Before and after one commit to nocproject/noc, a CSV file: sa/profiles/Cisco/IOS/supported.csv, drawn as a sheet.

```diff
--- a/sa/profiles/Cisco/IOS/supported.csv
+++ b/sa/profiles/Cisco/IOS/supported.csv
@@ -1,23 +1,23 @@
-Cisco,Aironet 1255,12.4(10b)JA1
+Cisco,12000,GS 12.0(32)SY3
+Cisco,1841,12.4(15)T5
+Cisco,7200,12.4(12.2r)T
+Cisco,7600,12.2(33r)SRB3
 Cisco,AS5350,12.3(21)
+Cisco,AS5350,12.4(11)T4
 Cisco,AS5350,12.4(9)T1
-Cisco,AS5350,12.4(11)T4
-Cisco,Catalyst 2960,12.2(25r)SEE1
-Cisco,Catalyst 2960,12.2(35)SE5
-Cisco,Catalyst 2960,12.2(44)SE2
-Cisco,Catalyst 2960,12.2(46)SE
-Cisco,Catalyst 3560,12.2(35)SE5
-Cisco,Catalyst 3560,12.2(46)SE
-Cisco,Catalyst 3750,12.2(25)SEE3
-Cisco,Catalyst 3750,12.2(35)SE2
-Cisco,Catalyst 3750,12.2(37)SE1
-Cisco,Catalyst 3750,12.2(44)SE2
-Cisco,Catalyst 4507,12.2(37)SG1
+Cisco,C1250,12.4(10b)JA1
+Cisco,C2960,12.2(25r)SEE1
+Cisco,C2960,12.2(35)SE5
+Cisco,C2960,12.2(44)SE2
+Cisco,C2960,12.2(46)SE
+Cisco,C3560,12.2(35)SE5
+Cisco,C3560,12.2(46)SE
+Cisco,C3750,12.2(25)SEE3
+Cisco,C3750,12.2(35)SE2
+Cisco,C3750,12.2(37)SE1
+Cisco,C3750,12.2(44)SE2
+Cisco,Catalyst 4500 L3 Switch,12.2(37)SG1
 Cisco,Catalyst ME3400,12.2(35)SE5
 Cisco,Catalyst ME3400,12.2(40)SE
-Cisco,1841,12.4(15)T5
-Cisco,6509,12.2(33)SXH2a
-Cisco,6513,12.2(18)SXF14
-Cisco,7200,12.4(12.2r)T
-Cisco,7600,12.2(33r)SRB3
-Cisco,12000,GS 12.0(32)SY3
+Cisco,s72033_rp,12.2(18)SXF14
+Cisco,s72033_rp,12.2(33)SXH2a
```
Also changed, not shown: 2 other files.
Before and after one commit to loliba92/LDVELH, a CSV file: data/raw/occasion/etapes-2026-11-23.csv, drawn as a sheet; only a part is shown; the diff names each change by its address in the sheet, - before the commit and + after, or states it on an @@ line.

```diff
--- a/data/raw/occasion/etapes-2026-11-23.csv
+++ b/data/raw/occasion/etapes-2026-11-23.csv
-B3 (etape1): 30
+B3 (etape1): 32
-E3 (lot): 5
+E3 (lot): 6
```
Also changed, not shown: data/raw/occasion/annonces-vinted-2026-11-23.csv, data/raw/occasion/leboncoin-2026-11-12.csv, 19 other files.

####

[What needs to be done]:
Word for word, write out each record shown above.

[Finished exercise]:
Before and after one commit to nocproject/noc, a CSV file: sa/profiles/Cisco/IOS/supported.csv, drawn as a sheet.

```diff
--- a/sa/profiles/Cisco/IOS/supported.csv
+++ b/sa/profiles/Cisco/IOS/supported.csv
@@ -1,23 +1,23 @@
-Cisco,Aironet 1255,12.4(10b)JA1
+Cisco,12000,GS 12.0(32)SY3
+Cisco,1841,12.4(15)T5
+Cisco,7200,12.4(12.2r)T
+Cisco,7600,12.2(33r)SRB3
 Cisco,AS5350,12.3(21)
+Cisco,AS5350,12.4(11)T4
 Cisco,AS5350,12.4(9)T1
-Cisco,AS5350,12.4(11)T4
-Cisco,Catalyst 2960,12.2(25r)SEE1
-Cisco,Catalyst 2960,12.2(35)SE5
-Cisco,Catalyst 2960,12.2(44)SE2
-Cisco,Catalyst 2960,12.2(46)SE
-Cisco,Catalyst 3560,12.2(35)SE5
-Cisco,Catalyst 3560,12.2(46)SE
-Cisco,Catalyst 3750,12.2(25)SEE3
-Cisco,Catalyst 3750,12.2(35)SE2
-Cisco,Catalyst 3750,12.2(37)SE1
-Cisco,Catalyst 3750,12.2(44)SE2
-Cisco,Catalyst 4507,12.2(37)SG1
+Cisco,C1250,12.4(10b)JA1
+Cisco,C2960,12.2(25r)SEE1
+Cisco,C2960,12.2(35)SE5
+Cisco,C2960,12.2(44)SE2
+Cisco,C2960,12.2(46)SE
+Cisco,C3560,12.2(35)SE5
+Cisco,C3560,12.2(46)SE
+Cisco,C3750,12.2(25)SEE3
+Cisco,C3750,12.2(35)SE2
+Cisco,C3750,12.2(37)SE1
+Cisco,C3750,12.2(44)SE2
+Cisco,Catalyst 4500 L3 Switch,12.2(37)SG1
 Cisco,Catalyst ME3400,12.2(35)SE5
 Cisco,Catalyst ME3400,12.2(40)SE
-Cisco,1841,12.4(15)T5
-Cisco,6509,12.2(33)SXH2a
-Cisco,6513,12.2(18)SXF14
-Cisco,7200,12.4(12.2r)T
-Cisco,7600,12.2(33r)SRB3
-Cisco,12000,GS 12.0(32)SY3
+Cisco,s72033_rp,12.2(18)SXF14
+Cisco,s72033_rp,12.2(33)SXH2a
```
Also changed, not shown: 2 other files.
Before and after one commit to loliba92/LDVELH, a CSV file: data/raw/occasion/etapes-2026-11-23.csv, drawn as a sheet; only a part is shown; the diff names each change by its address in the sheet, - before the commit and + after, or states it on an @@ line.

```diff
--- a/data/raw/occasion/etapes-2026-11-23.csv
+++ b/data/raw/occasion/etapes-2026-11-23.csv
-B3 (etape1): 30
+B3 (etape1): 32
-E3 (lot): 5
+E3 (lot): 6
```
Also changed, not shown: data/raw/occasion/annonces-vinted-2026-11-23.csv, data/raw/occasion/leboncoin-2026-11-12.csv, 19 other files.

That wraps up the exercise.